Externally, all five health and human services agencies (HHS) in our state collaborate on key areas, such as workforce, data equity, and community engagement. We connect on what our agencies are going through and learn best practices to bring back to individual agencies. Another example of HHS’s collaboration is the recently formed Sex and Gender Identity (SGI) Workgroup, which is making changes to systems and processes.
Q: How does resistance to equity show up in your work? How have you dealt with it?
A: Everyone is on board with equity in principle, but there is resistance to change. The system was not built for equity and that makes this work draining for everyone. It’s draining for me – a person pushing it. It’s also draining for people who are receiving it and for those who are starting their equity journey. We’re being challenged to work in new ways, reframe our thinking, and release past assumptions. We can combat resistance through continued education, open-minded conversations, creative thinking, innovation, and resourcing our efforts appropriately so that we have the capacity to build out this work.
Most recently, we hosted our first annual Health Equity Retreat where key leadership at HCA spent half a day training on human solidarity. We explored the common ground in all of us regardless of where we are in our equity journey. It allowed us a chance to share diverse perspectives, listen to understand, and reflect on the toxic groundwater that permeates our systems and culture. We then spent the second half of the day applying this new lens to address concrete work at HCA through creating a 3-year equity strategic plan.
Q: Building resilience in equity work requires us to care for ourselves, too. How do you practice this?
A: First, we must take an extra moment to breathe, slow down, and recognize and validate everything our bodies and minds tell us. If we don’t, we’re going to fall into this cycle of exhaustion and eventually burn out.

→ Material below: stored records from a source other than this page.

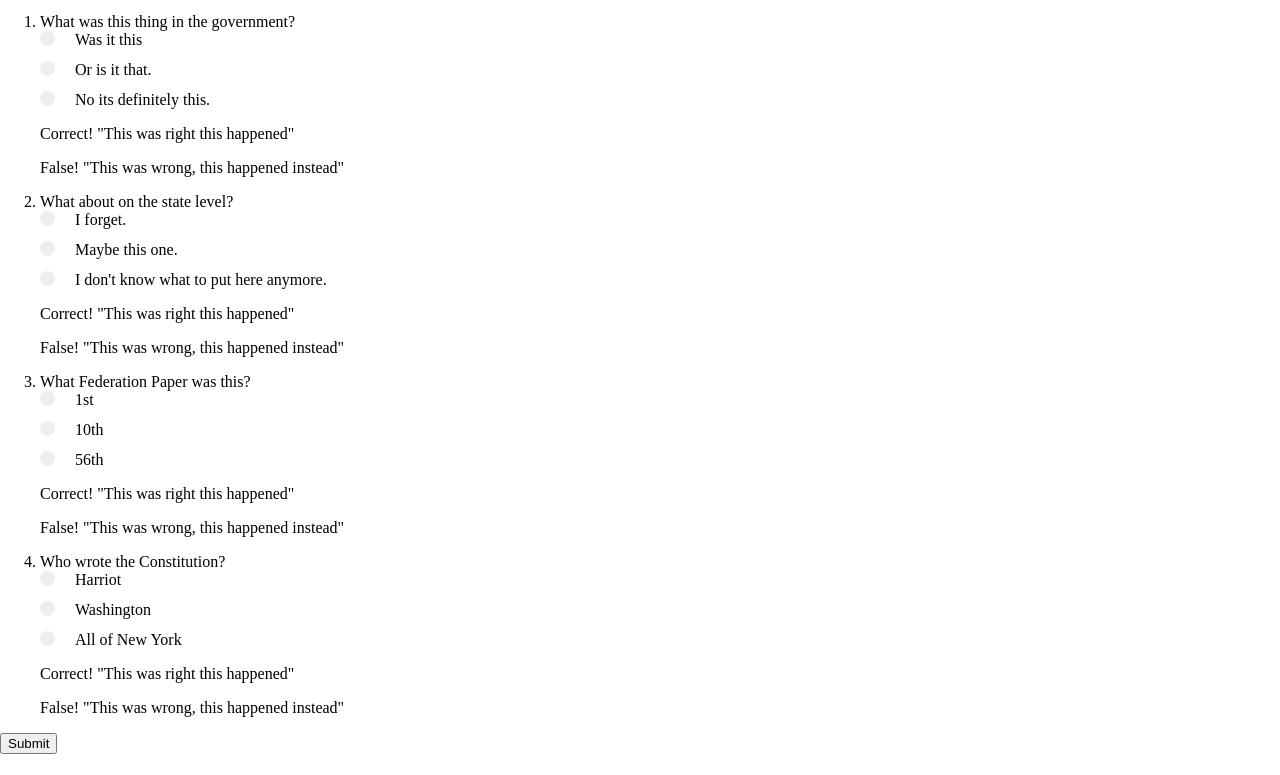
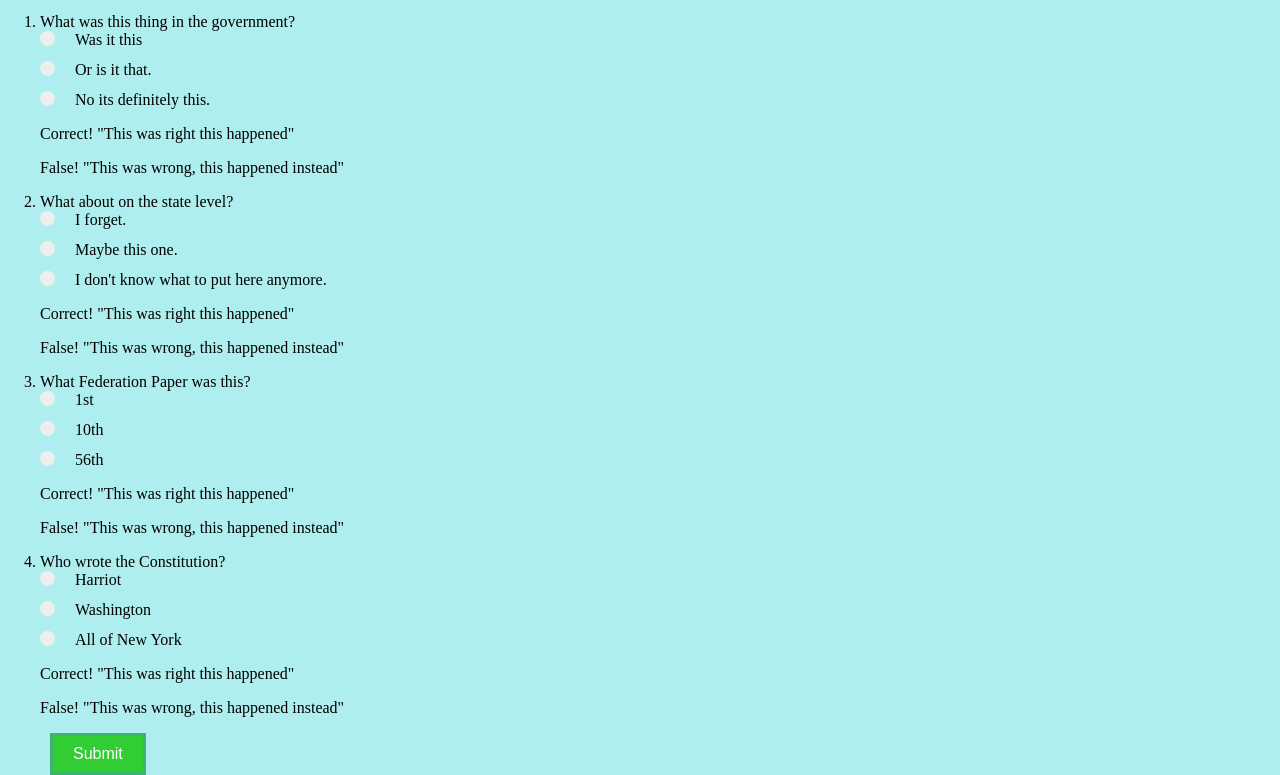
Before and after one commit to LucaCC/reimagined-memory, a plain HTML site: page index.html in a window 1280 px wide. Shown: the part 90-865 px from the top of the page. Before the commit the page ends 844 px from the top, so only its background shows below. Drawn offline with nearby package versions, Linux system fonts and the light colour scheme.

Commit message:
Updated CSS with old colors

```diff
--- a/CSSQA.css
+++ b/CSSQA.css
@@ -8,6 +8,19 @@ body{
 	margin:0;
 	padding:0;
 	border:0;
+	background-color: paleturquoise;
+}
+
+.button{
+	background-color: limegreen;
+	border:3px solid mediumseagreen;
+	color: white;
+	padding: 9px 20px;
+	text-align: center;
+	text-decoration: none;
+	display: inline-block;
+	font-size: 16px;
+	margin-left: 50px;
 }
 
 .container {
```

Second, find your “cabinet.” I love my cabinet, which includes several people internally, and a whole lot of people externally. They are mostly experts, who are on the same difficult journey, or who may be a few steps ahead or “behind.” They are people I can trust and depend on to talk through difficult issues. For example, I have 30-minute monthly calls with the equity director from another state. We discuss the challenges of our work – and sometimes we just need to complain about the weather together!

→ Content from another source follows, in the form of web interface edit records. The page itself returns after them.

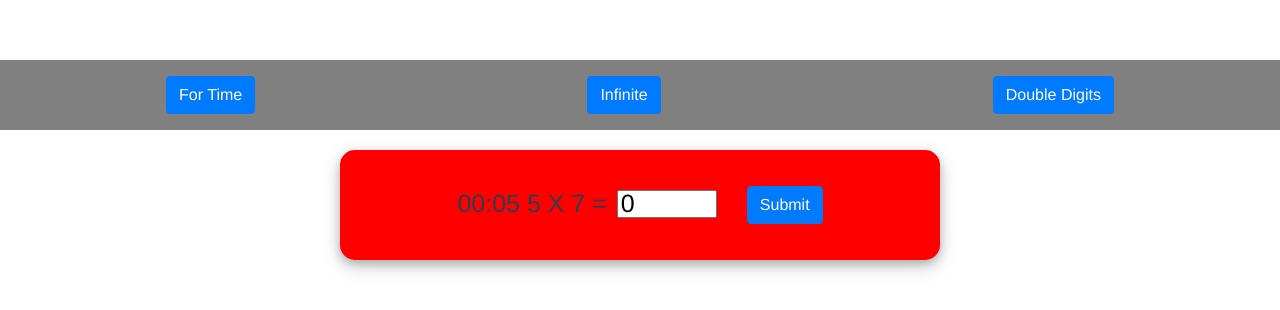
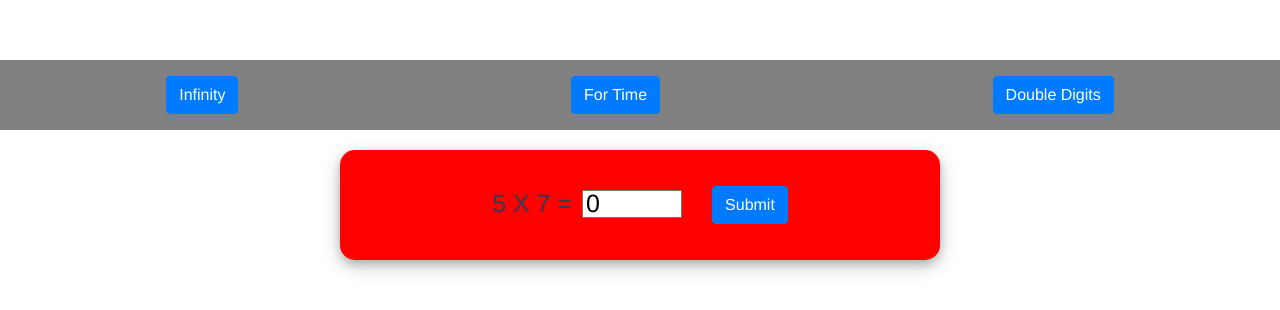
Before and after one commit to ilchovski98/Multiplication-App-Vue-Edition, a Vue app: page / in a window 1280 px wide. Shown: the top 310 px of the page. Built offline with nearby package versions, Linux system fonts and the light colour scheme.

Commit message:
navigation + dynamic switching between components

```diff
--- a/src/App.vue
+++ b/src/App.vue
@@ -1,34 +1,32 @@
 <template>
   <div id="app">
-    <navigation></navigation>
-    <div v-for="index in count" :key="index">
-      <timer #default="{stop, formattedTime }">
-        <multiplication-template :start="start" :stop="stop" :addComponent="addComponent" :count="count" class="space">
-        <template #timer>
-          {{ formattedTime }}
-        </template>
-      </multiplication-template>
-      </timer>
+
+    <div class="navigator">
+      <button class="btn btn-primary" @click="component='InfiniteGame'">Infinity</button>
+      <button class="btn btn-primary" @click="component='TrackGame'">For Time</button>
+      <button class="btn btn-primary">Double Digits</button>
     </div>
+
+    <component v-bind:is="component" :count="count" :addComponent="addComponent"></component>
+
   </div>
 </template>
 
 <script>
-import MultiplicationTemplate from './components/multiplicationTemplate'
-import Navigation from './components/navigation'
-import Timer from './components/timer'
+import InfiniteGame from './components/infiniteGame/index.vue'
+import TrackGame from './components/trackGame/index.vue'
 import 'bootstrap/dist/css/bootstrap.min.css'
 
 export default {
   name: 'App',
   components: {
-    MultiplicationTemplate,
-    Navigation,
-    Timer
+    InfiniteGame,
+    TrackGame
   },
   data() {
     return {
-      count: 1
+      count: 1,
+      component: 'InfiniteGame'
     }
   },
   methods: {
@@ -52,4 +50,14 @@ export default {
 .space {
   margin-top: 20px;
 }
+
+.navigator {
+  background-color: grey;
+  height: 70px;
+  width: 100%;
+  display: flex;
+  align-content: center;
+  justify-content: space-around;
+  align-items: center;
+}
 </style>
--- /dev/null
+++ b/src/components/infiniteGame/index.vue
@@ -0,0 +1,24 @@
+<template>
+  <div>
+    <div v-for="index in count" :key="index">
+        <multiplication-template :addComponent="addComponent" :count="count" class="space"></multiplication-template>
+    </div>
+  </div>
+</template>
+
+<script>
+import MultiplicationTemplate from '../multiplicationTemplate'
+
+export default {
+    name: 'InfiniteGame',
+    components: {
+        MultiplicationTemplate
+    },
+    props: ['count', 'addComponent']
+
+}
+</script>
+
+<style>
+
+</style>
--- a/src/components/navigation/index.vue
+++ /dev/null
@@ -1,26 +0,0 @@
-<template>
-  <div class="navigator">
-    <button class="btn btn-primary">For Time</button>
-    <button class="btn btn-primary">Infinite</button>
-    <button class="btn btn-primary">Double Digits</button>
-  </div>
-</template>
-
-<script>
-export default {
-    name: "Navigation",
-
-}
-</script>
-
-<style>
-.navigator {
-  background-color: grey;
-  height: 70px;
-  width: 100%;
-  display: flex;
-  align-content: center;
-  justify-content: space-around;
-  align-items: center;
-}
-</style>
--- /dev/null
+++ b/src/components/trackGame/index.vue
@@ -0,0 +1,32 @@
+<template>
+  <div>
+    <div v-for="index in count" :key="index">
+      <timer #default="{stop, formattedTime }">
+        <multiplication-template :start="start" :stop="stop" :addComponent="addComponent" :count="count" class="space">
+        <template #timer>
+          {{ formattedTime }}
+        </template>
+      </multiplication-template>
+      </timer>
+    </div>
+
+  </div>
+</template>
+
+<script>
+import MultiplicationTemplate from '../multiplicationTemplate'
+import Timer from '../timer'
+
+export default {
+    name: 'TrackGame',
+    components: {
+      MultiplicationTemplate,
+      Timer
+    },
+    props: ['count', 'addComponent']
+}
+</script>
+
+<style>
+
+</style>
```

Third, find your passion and fill it. I’m a clinician. I’ve spent most of my career working with diverse immigrant and refugee populations, and I continue to see patients a couple times a month. I refill my cup by connecting with my patients and with the communities that we serve.
Fourth, and finally, find your roots. Find what grounds you. That’s my family. I am a Vietnamese political refugee. I come from the communities that we serve. I connect with my family, like snuggles in the morning with my children or dinner with my parents. They remind me to slow down and enjoy my cup of tea, which my husband and kids often make for me each morning.